The Easter Road faithful have welcomed the proposal; indeed they’ve insisted it happen. “If this lot play as poorly next season,” they warn, “then the only way we’ll be able to watch is if we’re absolutely flippin’ blootered.”
That Scottish Cup final showing wasn’t just an inducement to hit the bottle, big-time. It made supporters want to impose a new lockdown on themselves. Level 17, proper hardcore. No leaving the house at all. Curtains firmly closed. Cereal for every meal and only resorting to the last of the millennium bug panic buys - Fray Bentos steak and kidney pie in a tin - when all hope has gone. And no Netflix, just Matt Hancock on a loop, still boasting about the vaccine rollout even with the hounds of hell gnawing at his backside.
How so? Because the distance between the performance supporters thought they would see and the one they were made to watch was simply too great. In 2012 there had been no expectation. Hibs had only just avoided relegation. There was no playoff for the second-bottom team that season and just as well. They would never have survived it.
And yet nine years ago Pat Fenlon’s motley bunch of loanees summoned up enough gumption to briefly stall Hearts’ charge, score a goal and send the fans into the half-time break thinking: “They’re bloody awful. They’re an ugly team playing in holiday t-shirts. But, christ, you never know … ”
Last Saturday Hibs were bloody awful and, even though you can never predict a cup final and certainly not with the Hibees involved, the shock was immense.
Think about this: it takes some doing for every outfield player to have a stinker. For not one of them to remember that a national trophy was at stake, to remember that Hibs don’t win many of them and if they were to stay at the club their careers could be over before the next opportunity came round again - and yet still play so badly.
Every outfield man in 2012 had a stinker as well but Jack Ross’s team had been raved about all season long. They had a sexy attack, a bloodthirsty young centre-back who’d slide-tackle his granny, the next great Scotland left-back and more besides. Half the team were wanted by other clubs. The Sportscene green room, like that weird Alan Partridge moment when a lunatic fan is rumbled, would probably be found to be covered floor to ceiling with photos of Martin Boyle.
So what went wrong, guys? Too hyped for sure but on the day too passive, too timid, too dim-witted, too unaware they were playing that curious beastie, a Nemesis from the fair and unassuming city of Perth - and too lacking in a plan to counteract or even vaguely surprise a never-changing team who’d beaten them three times already in 2021 and were starting to take the mickey. Oh, and too lacking Scott Allan, the club’s most-talented being cup-tied and stuck in the stand.

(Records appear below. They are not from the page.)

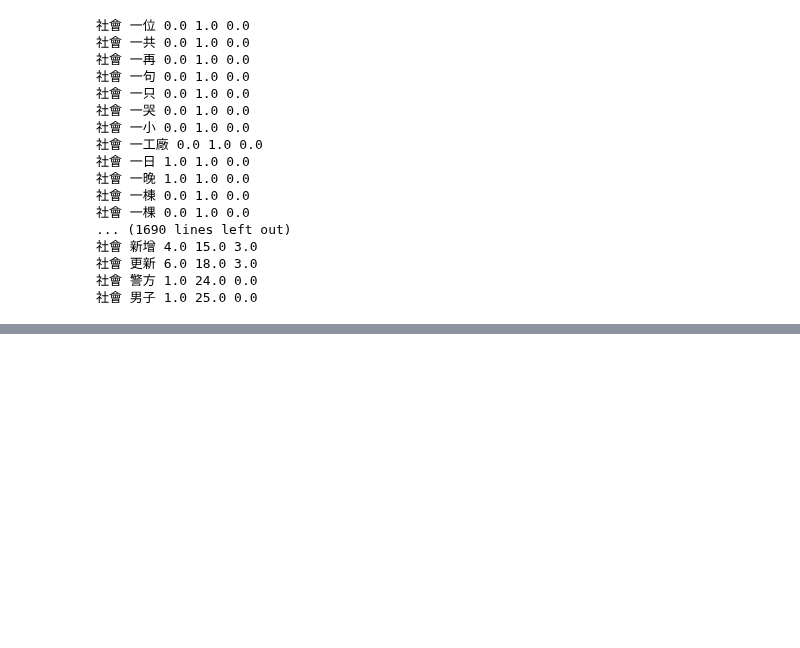
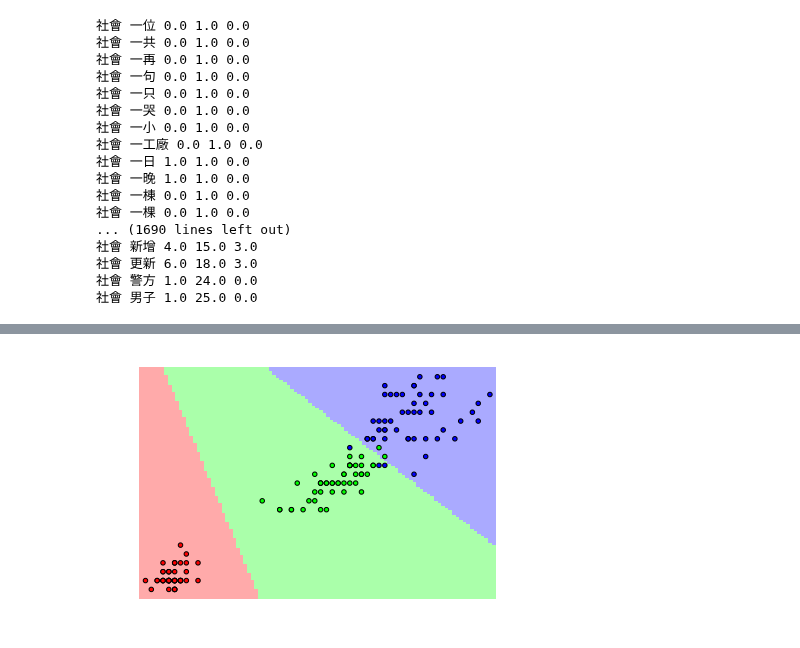
Before and after one commit to bcc2xp/2016NCCU, a Jupyter notebook: 20160319Demo.ipynb, the cells around one changed output, grey strips where cells are left out. Saved outputs shown, nothing was run; the diff lists cells and outputs as text; code cells hidden in the pictures; blank space fills up the shorter version.

```diff
--- a/20160319Demo.ipynb
+++ b/20160319Demo.ipynb
@@ -514,0 +587,6 @@ for i in sorted(coef_features_c1_c2_c3):
+# %%
+clf = svm.SVC(C=100000.0, kernel='linear')
+clf.fit(X, Y)
+plot_estimator(clf,X,Y)
+# %% [output]
+[figure, added]
```
Also changed, not shown: parts of 9 cells of this notebook.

One irate supporter on Twitter - there were many - demanded to see a heat map of the ground covered by Hibs front three because he was sure it wouldn’t look good next to the work that St Johnstone’s pest of a striker, Chris Kane, got through on his own.
Kane left something on Ryan Porteous every time they clashed and eventually drew the inevitable lash-out. St Johnstone knew how to play Hibs. Callum Davidson hinted at this before the game, echoing Livingstone’s David Martindale who explained his side’s 3-0 win at Easter Road in January thus: “Ach, we’ve watched them a lot.” I’m sure Hibs studied plenty of St Johnstone DVDs before last Saturday but the insipid evidence out on the park suggested otherwise.
Pre-final, Ross in answer to a question about whether the feats of Hibs’ 2016 heroes in the competition had been mentioned in his team’s preparations, replied tensely: “When are they ever not?” Well, they’re going to be mentioned again. Three times five years ago Hibs men emerged with the ball from challenges they shouldn’t have won and within seconds three goals had been scored. First John McGinn, then Darren McGregor and finally David Gray.
Unfortunately - unforgivably - this team had done to them what Alan Stubbs’ players did to Rangers. Callum Booth’s two tackles leading up to St Johnstone’s winner are already being immortalised by Saints fans.
A colleague who, assuming the kickoff was 3pm and turned on the TV to discover it was half-time and Hibs were one-nil down, immediately concluded: “Game over.” He was proved right, which is pretty damning, given that the scorer, Shaun Rooney, had already broadcast the fact he liked a 32nd minute showpiece strike and with his bushy beard and big baldy heid was hardly going undercover in search of another.
It wasn’t supposed to be like this. Hibs were supposed to come back stronger from the season’s two dismal semi-final losses - not weaker. Still a work-in-progress? Tell that to Davidson who’s had less time and fewer resources to achieve his stunning success. “Make mine a double,” is a popular Perth quip. Ron, it’s your round, and I need one, too.